··· The input ···
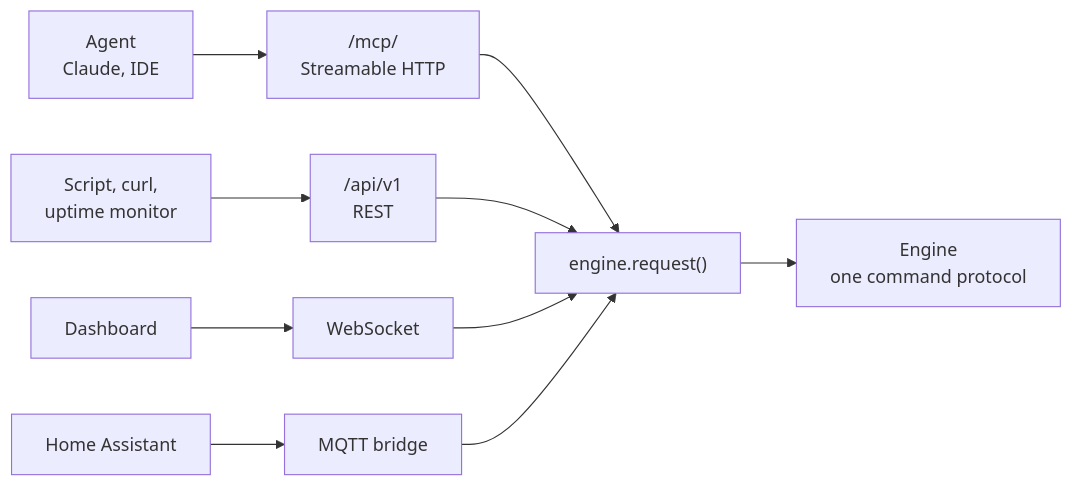
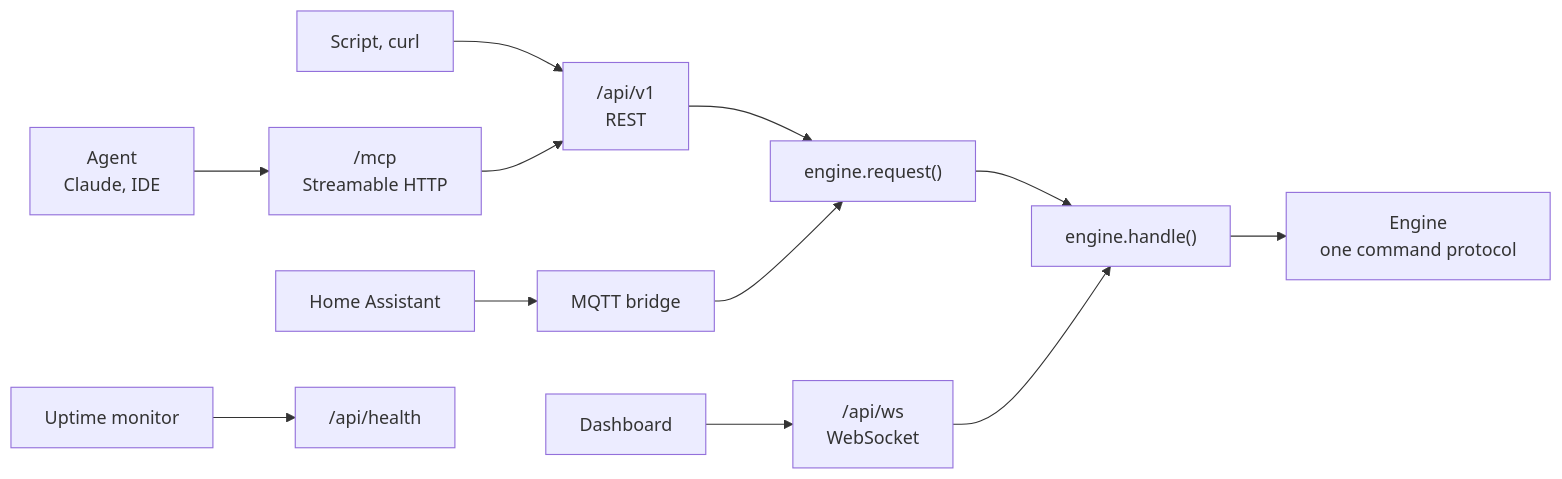
Before and after one commit to oliverbravery/PrintGuard: the diagram in docs/api.md, drawn with Mermaid. The commit also changed other lines of this file, not shown here.

Commit message:
Say what the API answers now: the status codes, waits, bodies, MQTT topics and what a read leaves out

````diff
--- a/docs/api.md
+++ b/docs/api.md
@@ -23,13 +23,15 @@
 ```mermaid
 flowchart LR
-    agent["Agent<br/>Claude, IDE"] --> mcp["/mcp/<br/>Streamable HTTP"]
-    script["Script, curl,<br/>uptime monitor"] --> rest["/api/v1<br/>REST"]
-    ui["Dashboard"] --> ws["WebSocket"]
+    agent["Agent<br/>Claude, IDE"] --> mcp["/mcp<br/>Streamable HTTP"]
+    script["Script, curl"] --> rest["/api/v1<br/>REST"]
     ha["Home Assistant"] --> mqtt["MQTT bridge"]
+    ui["Dashboard"] --> ws["/api/ws<br/>WebSocket"]
+    probe["Uptime monitor"] --> health["/api/health"]
 
-    mcp --> req["engine.request()"]
-    rest --> req
-    ws --> req
+    mcp --> rest
+    rest --> req["engine.request()"]
     mqtt --> req
-    req --> engine["Engine<br/>one command protocol"]
+    req --> handle["engine.handle()"]
+    ws --> handle
+    handle --> engine["Engine<br/>one command protocol"]
 ```
````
···
**Task statement**.
Word for word, restate the lines from the one holding "mqtt --> req" to the last line of the records.

**Result**.
     mqtt --> req
-    req --> engine["Engine<br/>one command protocol"]
+    req --> handle["engine.handle()"]
+    ws --> handle
+    handle --> engine["Engine<br/>one command protocol"]
 ```
````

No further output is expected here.